(But, hey, if we want to play a blindfolded game of pin the meaning on the statistic, then I want my turn, too. Maybe Democratic academics are simply smarter than their Republican counterparts. I don't believe this, of course, but I'm always up for a little careless interpretation of somebody else's findings.)
Finally, Professor Maranto argues that the academic "monoculture" creates an "isolation from society", by which the author actually means an unwillingness to consider conservative explanations for social phenomena. He is troubled by the fact that many of his fellow social scientists disagree with his positions on welfare reform, crime control, and bureaucratic reorganization. Mainly, though, Maranto simply wants to point out that he was right and they were wrong. So much for ideological tolerance.

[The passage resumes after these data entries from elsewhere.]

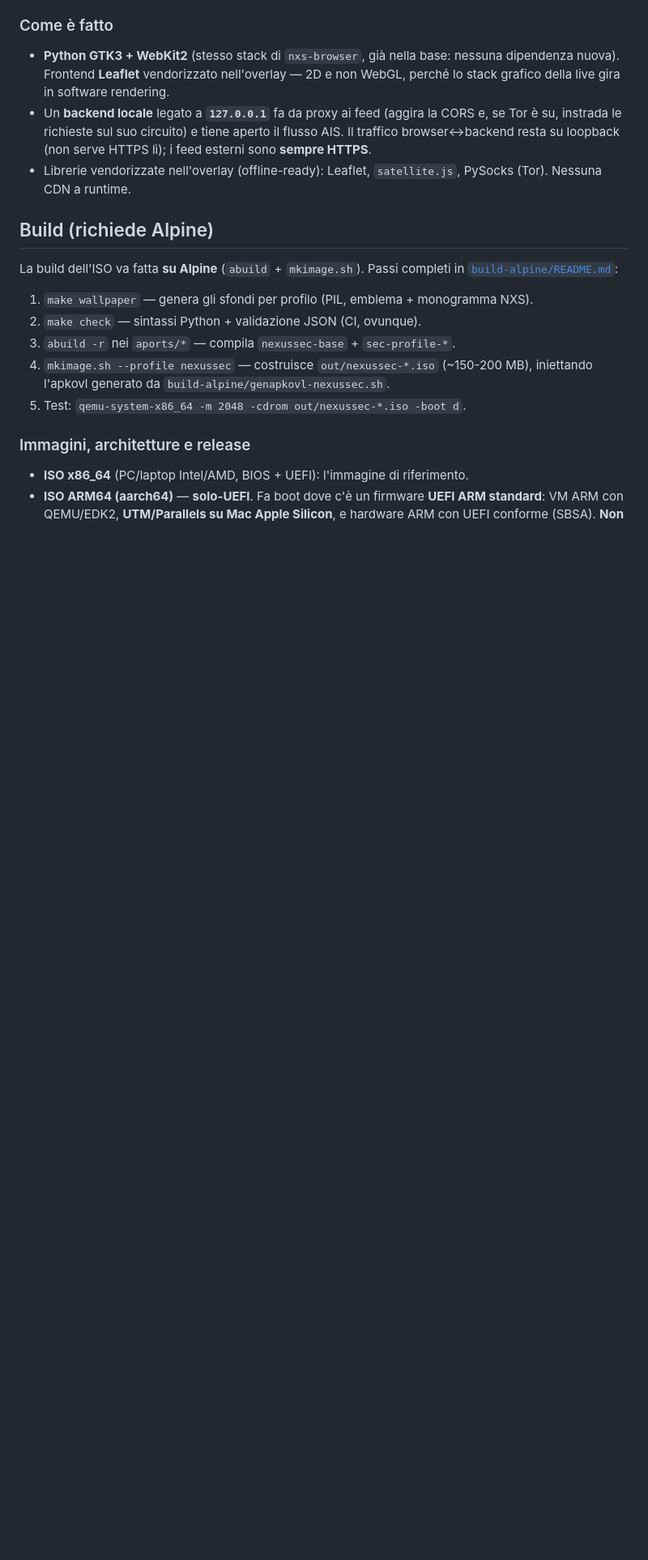
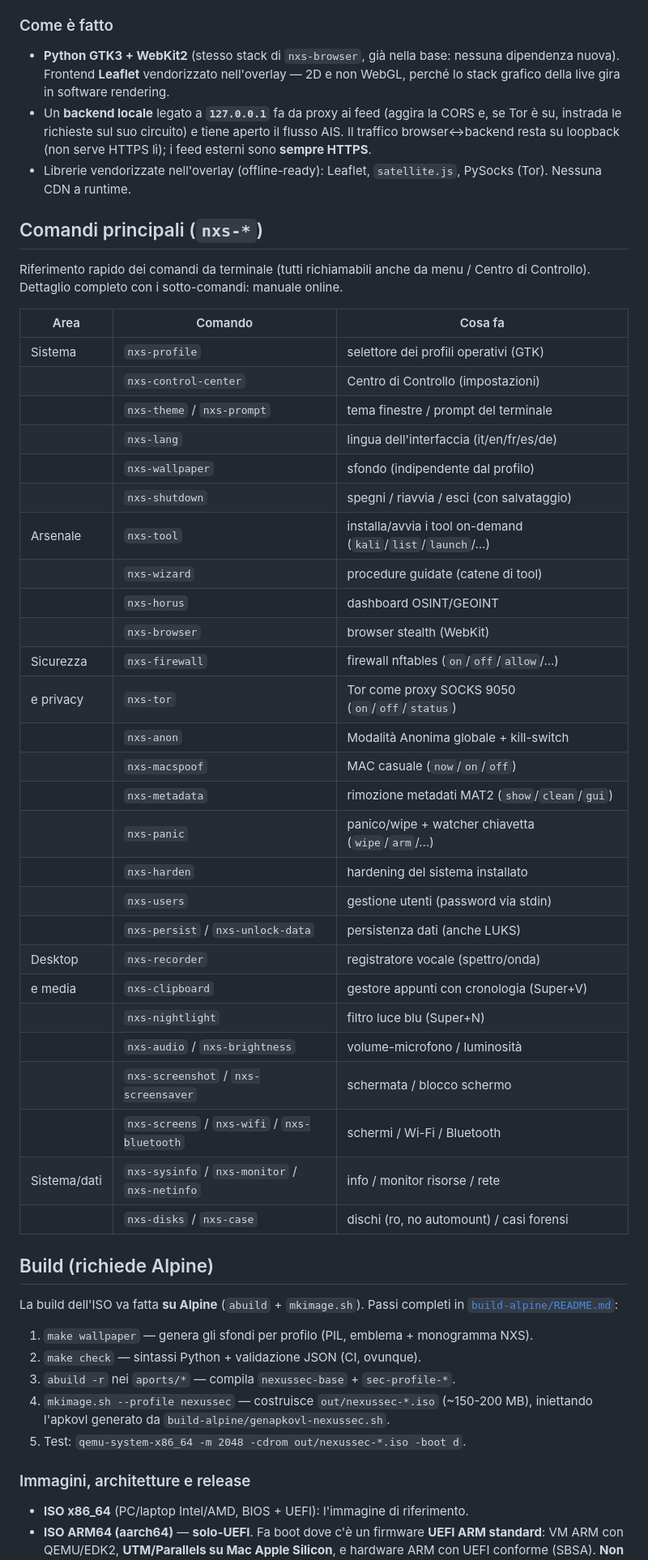
Before and after one commit to RedRider21/NexusSec-OS, a Markdown page: README.md, the part around one of its changes. Shown at 81% size. GitHub-like rendering; blank space fills up the shorter version.

```diff
--- a/README.md
+++ b/README.md
@@ -886,6 +919,41 @@ possibilità di aprire comunque il link **in un tab esterno**.
 - Librerie vendorizzate nell'overlay (offline-ready): Leaflet, `satellite.js`,
   PySocks (Tor). Nessuna CDN a runtime.
 
+## Comandi principali (`nxs-*`)
+
+Riferimento rapido dei comandi da terminale (tutti richiamabili anche da menu /
+Centro di Controllo). Dettaglio completo con i sotto-comandi: manuale online.
+
+| Area | Comando | Cosa fa |
+|---|---|---|
+| Sistema | `nxs-profile` | selettore dei profili operativi (GTK) |
+| | `nxs-control-center` | Centro di Controllo (impostazioni) |
+| | `nxs-theme` / `nxs-prompt` | tema finestre / prompt del terminale |
+| | `nxs-lang` | lingua dell'interfaccia (it/en/fr/es/de) |
+| | `nxs-wallpaper` | sfondo (indipendente dal profilo) |
+| | `nxs-shutdown` | spegni / riavvia / esci (con salvataggio) |
+| Arsenale | `nxs-tool` | installa/avvia i tool on-demand (`kali`/`list`/`launch`/…) |
+| | `nxs-wizard` | procedure guidate (catene di tool) |
+| | `nxs-horus` | dashboard OSINT/GEOINT |
+| | `nxs-browser` | browser stealth (WebKit) |
+| Sicurezza | `nxs-firewall` | firewall nftables (`on`/`off`/`allow`/…) |
+| e privacy | `nxs-tor` | Tor come proxy SOCKS 9050 (`on`/`off`/`status`) |
+| | `nxs-anon` | Modalità Anonima globale + kill-switch |
+| | `nxs-macspoof` | MAC casuale (`now`/`on`/`off`) |
+| | `nxs-metadata` | rimozione metadati MAT2 (`show`/`clean`/`gui`) |
+| | `nxs-panic` | panico/wipe + watcher chiavetta (`wipe`/`arm`/…) |
+| | `nxs-harden` | hardening del sistema installato |
+| | `nxs-users` | gestione utenti (password via stdin) |
+| | `nxs-persist` / `nxs-unlock-data` | persistenza dati (anche LUKS) |
+| Desktop | `nxs-recorder` | registratore vocale (spettro/onda) |
+| e media | `nxs-clipboard` | gestore appunti con cronologia (Super+V) |
+| | `nxs-nightlight` | filtro luce blu (Super+N) |
+| | `nxs-audio` / `nxs-brightness` | volume-microfono / luminosità |
+| | `nxs-screenshot` / `nxs-screensaver` | schermata / blocco schermo |
+| | `nxs-screens` / `nxs-wifi` / `nxs-bluetooth` | schermi / Wi-Fi / Bluetooth |
+| Sistema/dati | `nxs-sysinfo` / `nxs-monitor` / `nxs-netinfo` | info / monitor risorse / rete |
+| | `nxs-disks` / `nxs-case` | dischi (ro, no automount) / casi forensi |
+
 ## Build (richiede Alpine)
 
 La build dell'ISO va fatta **su Alpine** (`abuild` + `mkimage.sh`). Passi
```
Also changed, not shown: other parts of README.md (+33 -0 lines).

Maranto's article troubles me for a number of reasons. First, it is poorly argued and more than a bit solipsistic (sorry, Bob, I'm not especially interested in your personal testimony). Second, the Washington Post provides a rather large megaphone and this piece may well persuade people who don't understand academia and its culture that widespread ideological discrimination is common on college campuses, which it is not. Despite the professor's brief swipe at pseudo-intellectual hucksters like David Horowitz, Maranto has to know that his words will be catnip for the right-wing culture warriors and their target audience of gullible rubes.
Worst of all, Maranto trivializes an issue that deserves more—and more careful—attention. Many of us on the liberal side of the academy would love to see more conservatives join our ranks. We want our students exposed to a variety of perspectives, and, frankly, we enjoy the debate. The problem is not nearly so great as Maranto suggests, but a numerical imbalance between liberals and conservatives does exist on college campuses and that is certainly not a good thing.
But careless articles like this one cause liberal professors to fear, legitimately, that the critics who want to reshape the academy have their own ideological agenda and have no interest in the sort of sober reflection that most of us value. If right-wingers wish to join us as open-minded seekers of knowledge, they are more than welcome. If they want to join us as right-wingers, however, they should be stopped by all means necessary.
The conservative critics of the academy often refer to intellectual diversity when they really mean ideological diversity. Both have their place, of course, but the former already exists on every campus in the United States other than, perhaps, those institutions bankrolled by televangelists. Many of us are prepared to embrace the latter, but not if it means allowing culture warriors to set up shop in our halls.